Equal opportunity unemployment
All eyes will be on the monthly employment report released tomorrow morning. I’m keeping my expectations low, but maybe we’ll see the glimmer of a turnaround in the job market. It can’t get much worse than the past year, if you look at those numbers. The story is the same, whether you live in a city of decline or a boom town.
This week, the Bureau of Labor Statistics gave us the figures for the year ending in July. Every metropolitan area, all 372 of them, had a higher unemployment rate, year over year. That’s the seventh straight month of that happening.
In terms of raw numbers, 97 of the top 100 labor markets had a percentage loss of jobs. The exceptions were the Texas
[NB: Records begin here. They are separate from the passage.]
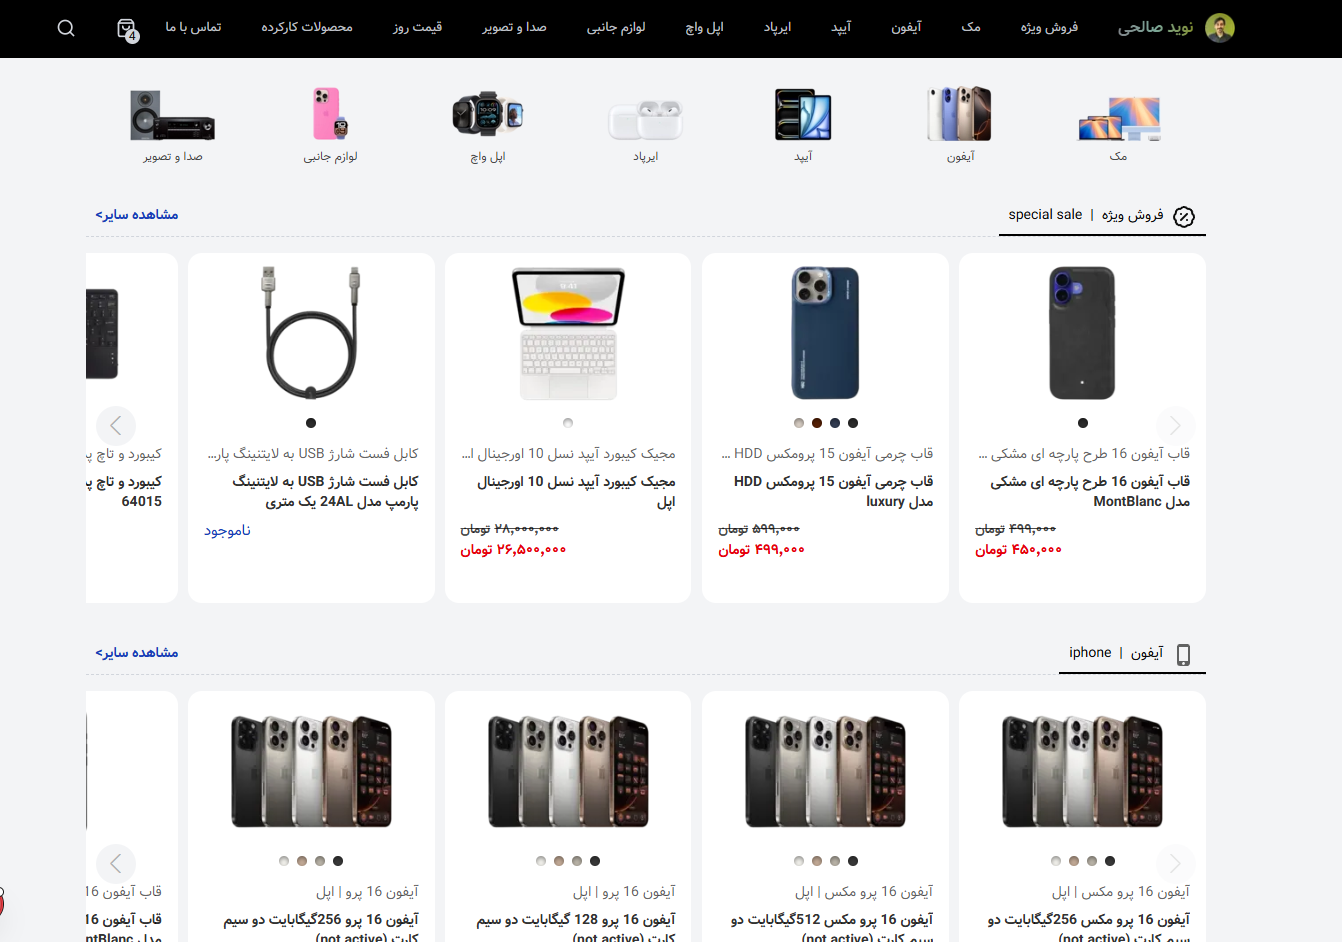
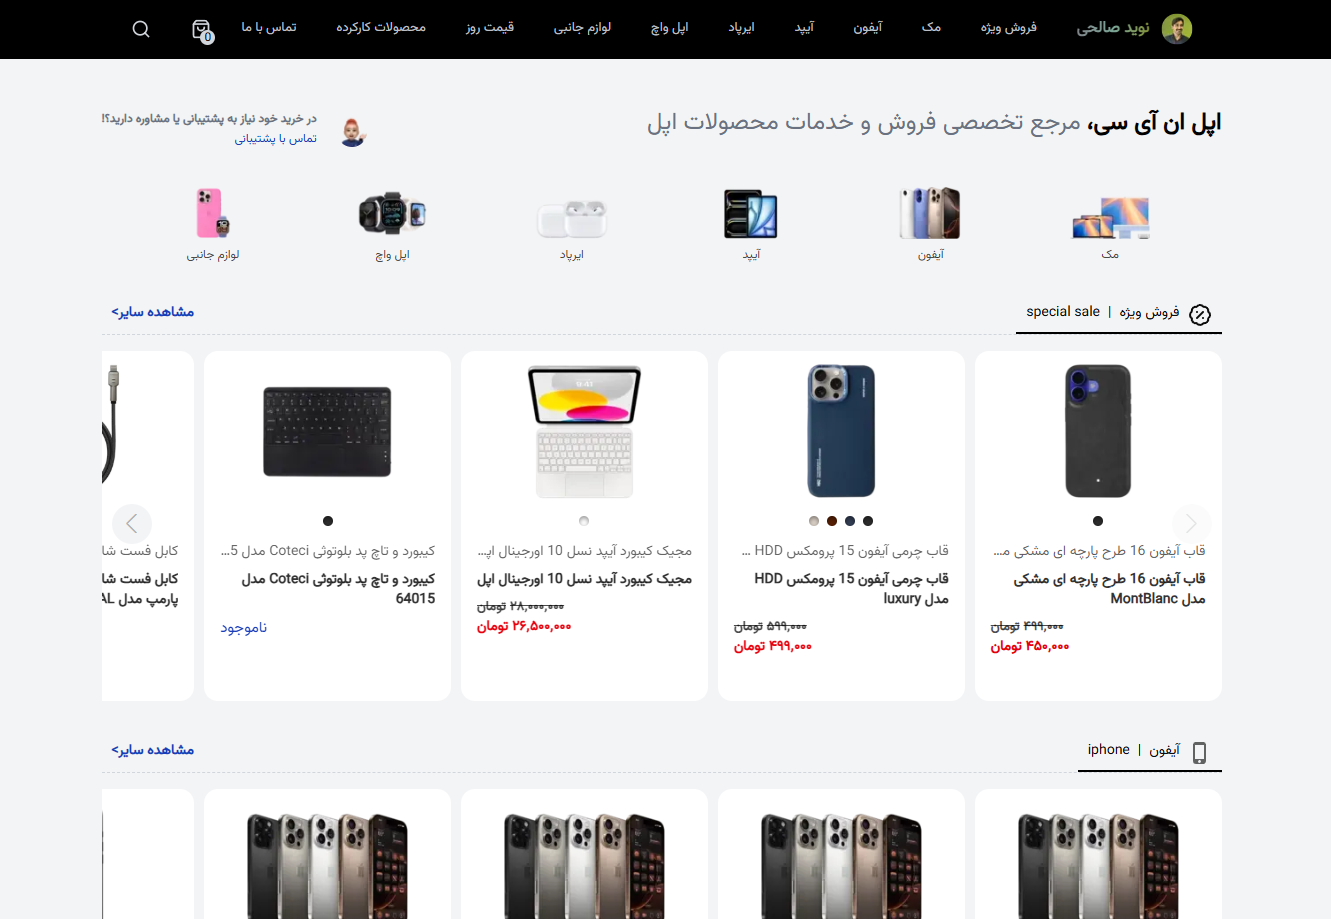
feat:add memorycardgame to projects

diff --git a/src/lib/data.tsx b/src/lib/data.tsx
@@ -37,6 +37,8 @@ export const icons = [
 
 export const projects = [
     {id:1, href:'https://navidsalehi-cv.ir/', image:'applenic.png', title:'فروشگاه آنلاین', describe:'این پروژه نسخهای بازسازیشده از وبسایت www.apple-nic.com   است. در این پروژه ساختار کامل یک فروشگاه آنلاین شامل نمایش محصولات، فیلترها، سبدخرید، لاگین و جزئیات محصول اجرا شده تا عملکرد و طراحی سایت اصلی بهصورت واقعی شبیهسازی شود'},
+    {id:2, href:'https://memorycardgame1.vercel.app/', image:'memorycardgame.png', title:'بازی کارت حافظه', describe: 'بازی کارت حافظه با چند سطح سختی (۴×۴، ۸×۸ و ۱۶×۱۶) شامل سیستم امتیازدهی، تایمر، ثبت بهترین رکورد و مودال پایان بازی با امکان شروع مجدد.'},
+
 ]
 
 export const socialMediaIcon =[
@@ -45,3 +47,4 @@ export const socialMediaIcon =[
     {id:3,icon:<FaLinkedin /> , tooltip:'لینک دین',href:'https://www.linkedin.com/in/navid-salehi-3b4a57341', className:'text-blue-600'},
     {id:4,icon:<FaTelegram /> , tooltip:'تلگرام',href:'https://t.me/navidslh', className:'text-blue-400'},
 ]
+

diff --git a/src/component/projects/ProjectCard.tsx b/src/component/projects/ProjectCard.tsx
@@ -20,7 +20,7 @@ const ProjectCard = ({ data }: Props) => {
   return (
     <MotionLink
       href={href}
-      className="bg-gray-900 w-[300px] h-[350px] rounded-xl flex flex-col justify-between relative overflow-hidden"
+      className=" w-[300px] h-[350px] rounded-xl flex flex-col justify-between relative overflow-hidden"
       whileHover="hover"
       initial="initial"
       variants={{ hover: { y: -30, boxShadow: "5px 5px 10px #10101080"} }}
@@ -38,19 +38,19 @@ const ProjectCard = ({ data }: Props) => {
           },
         }}
         transition={{ duration: 0.5, ease: "easeIn" }}
+        className="w-full h-[190px]"
       >
         <Image
           src={`/${image}`}
           alt="projectImage"
           width={299}
-          height={299}
-          className="rounded-t-xl"
+          height={250}
+          className="rounded-t-xl object-contain"
         />
       </motion.div>
-      <div className="w-[300px] h-[190px] px-5 flex flex-col justify-between pb-7">
+      <div className="w-full h-[200px] px-5 flex flex-col justify-between pb-7 bg-gray-900">
         <div className="flex flex-col gap-2">
           <h2 className="text-white pt-7 hoverEffect">{title}</h2>
-
           <div className="text-justify text-white text-sm ">
             <motion.p
               variants={{

diff --git a/src/component/projects/ProjectsCards.tsx b/src/component/projects/ProjectsCards.tsx
@@ -4,7 +4,7 @@ import ProjectCard from './ProjectCard'
 
 const ProjectsCards = () => {
   return (
-    <div className='flex gap-3'>
+    <div className='flex flex-col md:flex-row gap-10'>
       {projects && projects.map(item =>
         <div key={item.id}>
           <ProjectCard data={item} />

diff --git a/src/component/skills/Skills.tsx b/src/component/skills/Skills.tsx
@@ -22,7 +22,7 @@ const Skills = () => {
           variants={container}
           initial="hidden"
           whileInView="show"
-          viewport={{once:true, amount:0.25}}
+          viewport={{once:true, amount:0}}
         >
           {icons.map((item) => (
             <motion.div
border towns of McAllen-Edinburg and El Paso, plus Baton Rouge, La.
The biggest losers, in raw numbers, were LA, Chicago and NY. Hardly a surprise. More interesting are the percentages. The two major cities with the highest percentage of job losses were Phoenix and Detroit. It’s been a long time since a boom town like Phoenix has been mentioned in the same breath with Detroit. Of course, it makes perfect sense given what happened in the boom town housing markets.
More from the BLS, emphasis mine:
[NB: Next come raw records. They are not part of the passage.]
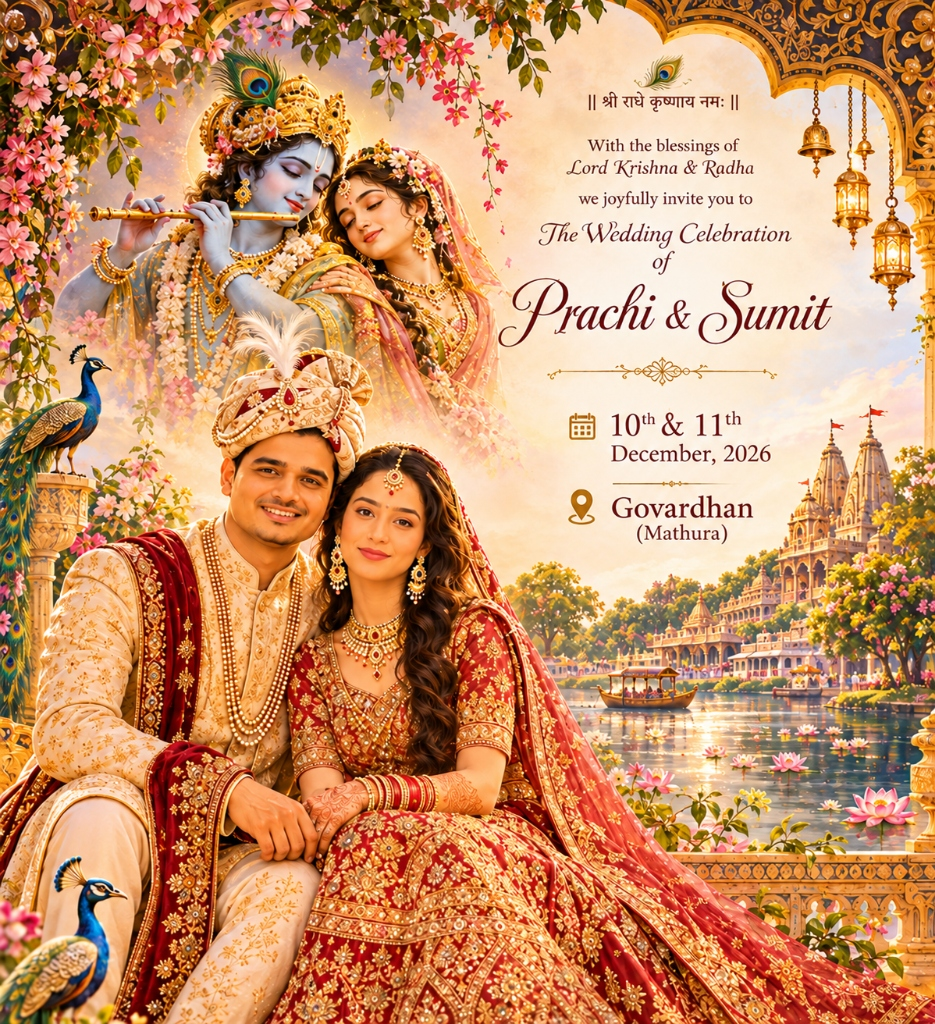
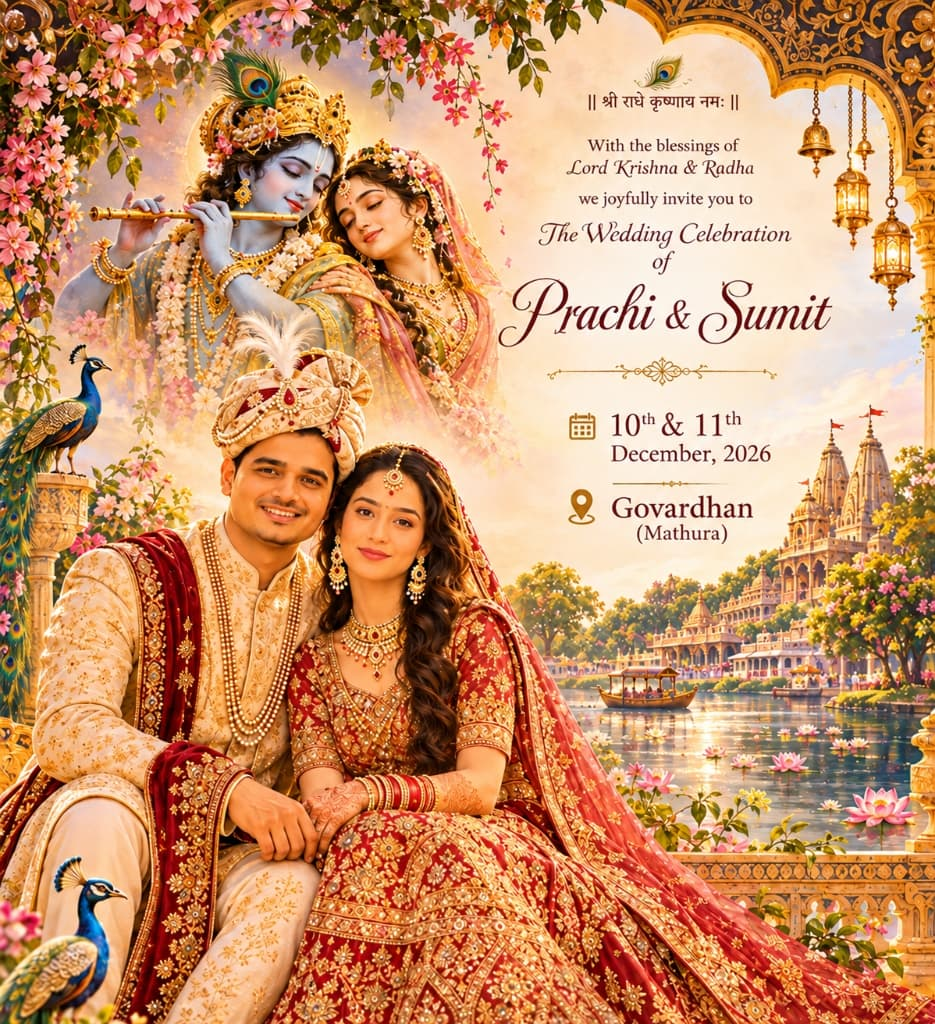
fix(og): optimize preview images to 222KB for WhatsApp 300KB limit, fix dimensions to 935x1024, and bust crawler cache

diff --git a/netlify/edge-functions/dynamic-og.js b/netlify/edge-functions/dynamic-og.js
@@ -48,7 +48,7 @@ export default async function handler(request, context) {
     const brideTitle = 'Prachi Weds Sumit'
     const brideDesc =
       'Together with their families, Prachi & Sumit request the honour of your gracious presence and blessings at their auspicious wedding celebrations. Celebrating love, sacred tradition, and joyous beginnings.'
-    const brideImage = `${origin}/og/wedding-preview-bride.jpg`
+    const brideImage = `${origin}/og/wedding-preview-bride.jpg?v=2`
     const brideUrl = `${origin}/?side=bride`
     const brideAlt =
       'Prachi Weds Sumit — Royal Wedding Celebration featuring Prachi & Sumit'
@@ -95,6 +95,14 @@ export default async function handler(request, context) {
       /<meta\s+property="og:image:alt"\s+content="[^"]*"\s*\/?>/i,
       `<meta property="og:image:alt" content="${brideAlt}" />`
     )
+    html = html.replace(
+      /<meta\s+property="og:image:width"\s+content="[^"]*"\s*\/?>/i,
+      '<meta property="og:image:width" content="935" />'
+    )
+    html = html.replace(
+      /<meta\s+property="og:image:height"\s+content="[^"]*"\s*\/?>/i,
+      '<meta property="og:image:height" content="1024" />'
+    )
 
     // Twitter / X
     html = html.replace(
@@ -121,7 +129,7 @@ export default async function handler(request, context) {
     const groomTitle = 'Sumit Weds Prachi'
     const groomDesc =
       'Together with their families, Sumit & Prachi request the honour of your gracious presence and blessings at their auspicious wedding celebrations. Celebrating love, sacred tradition, and joyous beginnings.'
-    const groomImage = `${origin}/og/wedding-preview-groom.jpg`
+    const groomImage = `${origin}/og/wedding-preview-groom.jpg?v=2`
     const groomUrl = `${origin}/?side=groom`
     const groomAlt =
       'Sumit Weds Prachi — Royal Wedding Celebration featuring Sumit & Prachi'
@@ -171,6 +179,14 @@ export default async function handler(request, context) {
     html = html.replace(
       /<meta\s+property="og:image:alt"\s+content="[^"]*"\s*\/?>/i,
       `<meta property="og:image:alt" content="${groomAlt}" />`
+    )
+    html = html.replace(
+      /<meta\s+property="og:image:width"\s+content="[^"]*"\s*\/?>/i,
+      '<meta property="og:image:width" content="935" />'
+    )
+    html = html.replace(
+      /<meta\s+property="og:image:height"\s+content="[^"]*"\s*\/?>/i,
+      '<meta property="og:image:height" content="1024" />'
     )
     html = html.replace(
       /<meta\s+name="twitter:image"\s+content="[^"]*"\s*\/?>/i,

diff --git a/index.html b/index.html
@@ -29,15 +29,15 @@
     <meta property="og:locale" content="en_IN" />
     <meta
       property="og:image"
-      content="https://sumit-weds-prachi.netlify.app/og/wedding-preview.jpg"
+      content="https://sumit-weds-prachi.netlify.app/og/wedding-preview.jpg?v=2"
     />
     <meta
       property="og:image:secure_url"
-      content="https://sumit-weds-prachi.netlify.app/og/wedding-preview.jpg"
+      content="https://sumit-weds-prachi.netlify.app/og/wedding-preview.jpg?v=2"
     />
     <meta property="og:image:type" content="image/jpeg" />
-    <meta property="og:image:width" content="1200" />
-    <meta property="og:image:height" content="630" />
+    <meta property="og:image:width" content="935" />
+    <meta property="og:image:height" content="1024" />
     <meta
       property="og:image:alt"
       content="Sumit Weds Prachi — Royal Wedding Invitation featuring Sumit and Prachi"
@@ -53,7 +53,7 @@
     />
     <meta
       name="twitter:image"
-      content="https://sumit-weds-prachi.netlify.app/og/wedding-preview.jpg"
+      content="https://sumit-weds-prachi.netlify.app/og/wedding-preview.jpg?v=2"
     />
     <meta
       name="twitter:image:alt"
Among the 19 areas with jobless rates of at least 15.0 percent, 8 were located in California and 5 were in Michigan. Bismarck, N.D., registered the lowest jobless rate in July, 3.1 percent, followed by Fargo, N.D.-Minn., and Rapid City, S.D., 4.2 percent each…
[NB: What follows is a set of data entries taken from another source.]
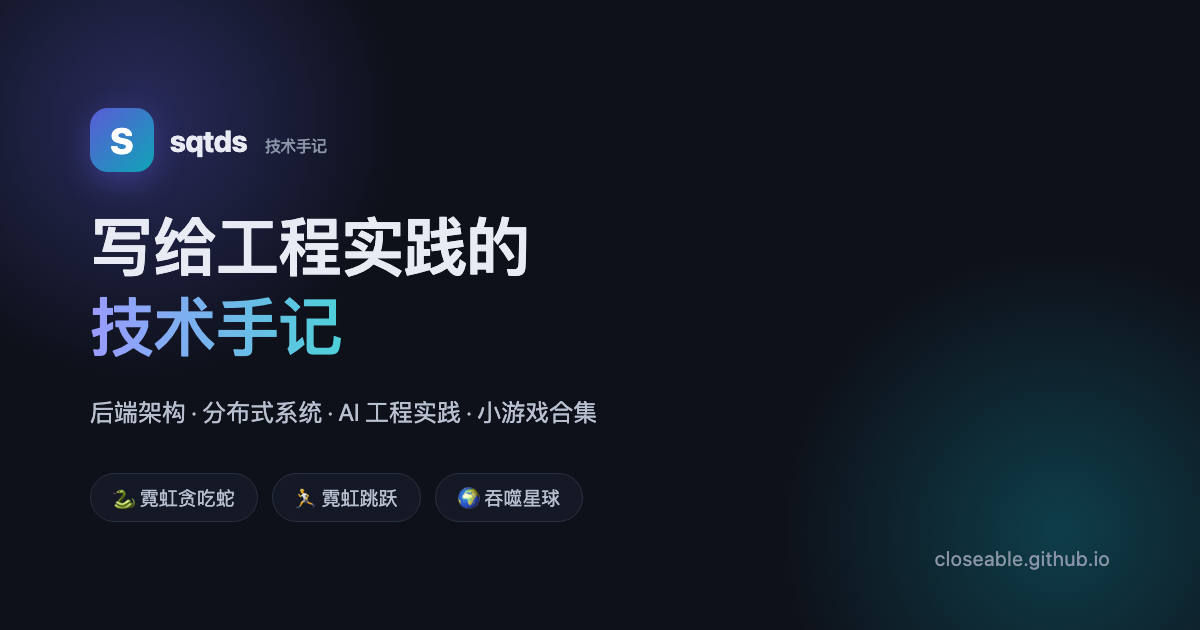
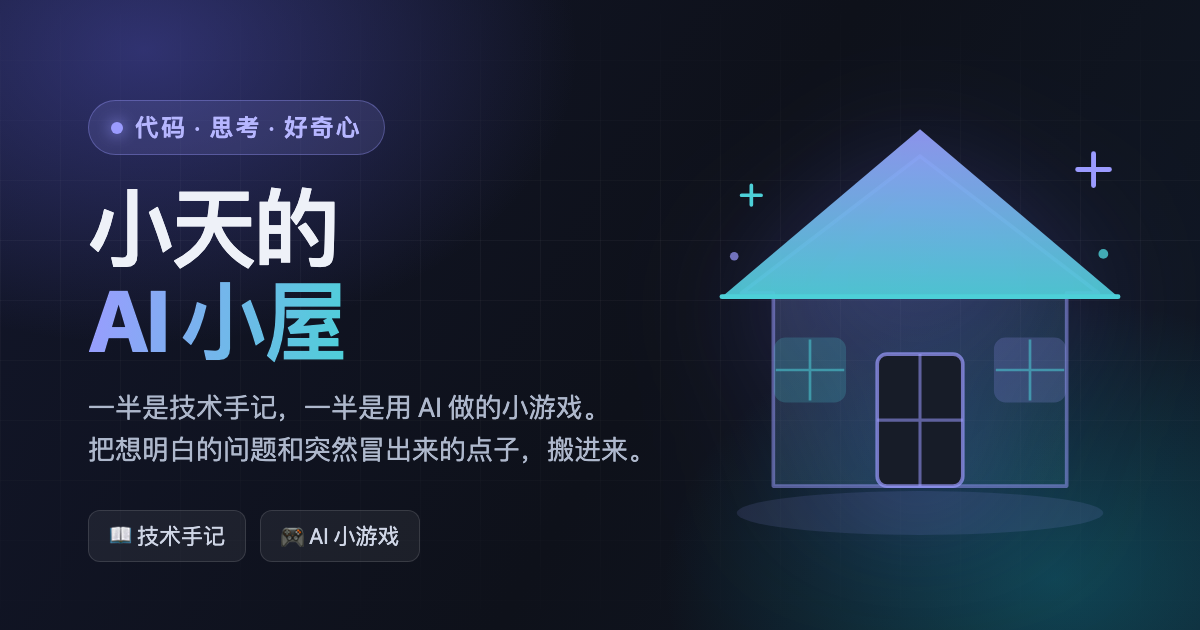
feat: 全站品牌改为「小天的 AI 小屋」——重做首页为 AI 主题门户（小屋插画/四房间导航/小游戏预览），统一页眉页脚/标题/结构化数据/RSS/分享图与图标，关于页同步改版

diff --git a/src/pages/rss.xml.ts b/src/pages/rss.xml.ts
@@ -5,7 +5,7 @@ import { getAllPosts } from '../utils/posts';
 export const GET: APIRoute = async (context) => {
   const posts = await getAllPosts();
   return rss({
-    title: 'sqtds · 技术手记',
+    title: '小天的 AI 小屋',
     description: '关注后端架构、分布式系统与工程实践。',
     site: context.site ?? 'https://example.com',
     items: posts.map((post) => ({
The large areas with the lowest jobless rates in July were Oklahoma City, Okla., 5.9 percent, and Washington-Arlington-Alexandria, D.C.-Va.-Md.-W.Va., 6.2 percent.
Speaking of the government, it’s not the only entity employing people to gather data on jobs. Private firms are predicting worse numbers for August than the government. From the San Francisco Business Times:
A Sausalito investment research business says the United States lost 335,000 jobs in August, which is nearly 50 percent more than government guesses.
TrimTabs Investment Research guesses, based on daily income tax deposits, that the U.S. economy has lost 5.9 million jobs in the last year, the most recorded in records back to 1970.
TrimTabs ended its report saying, “While many investors are convinced the recession is over, real-time indicators show the economy has not yet bottomed, let alone started to recover.”
Ewwww. Gag me with a spoon.
The more cheerful payroll business ADP, in its jobs report, said, “Employment losses are clearly diminishing.”
But for those who aren’t feeling the diminishing, you better listen to Resume Richard:
Nice ad. Hat tip, unemploymentality.com.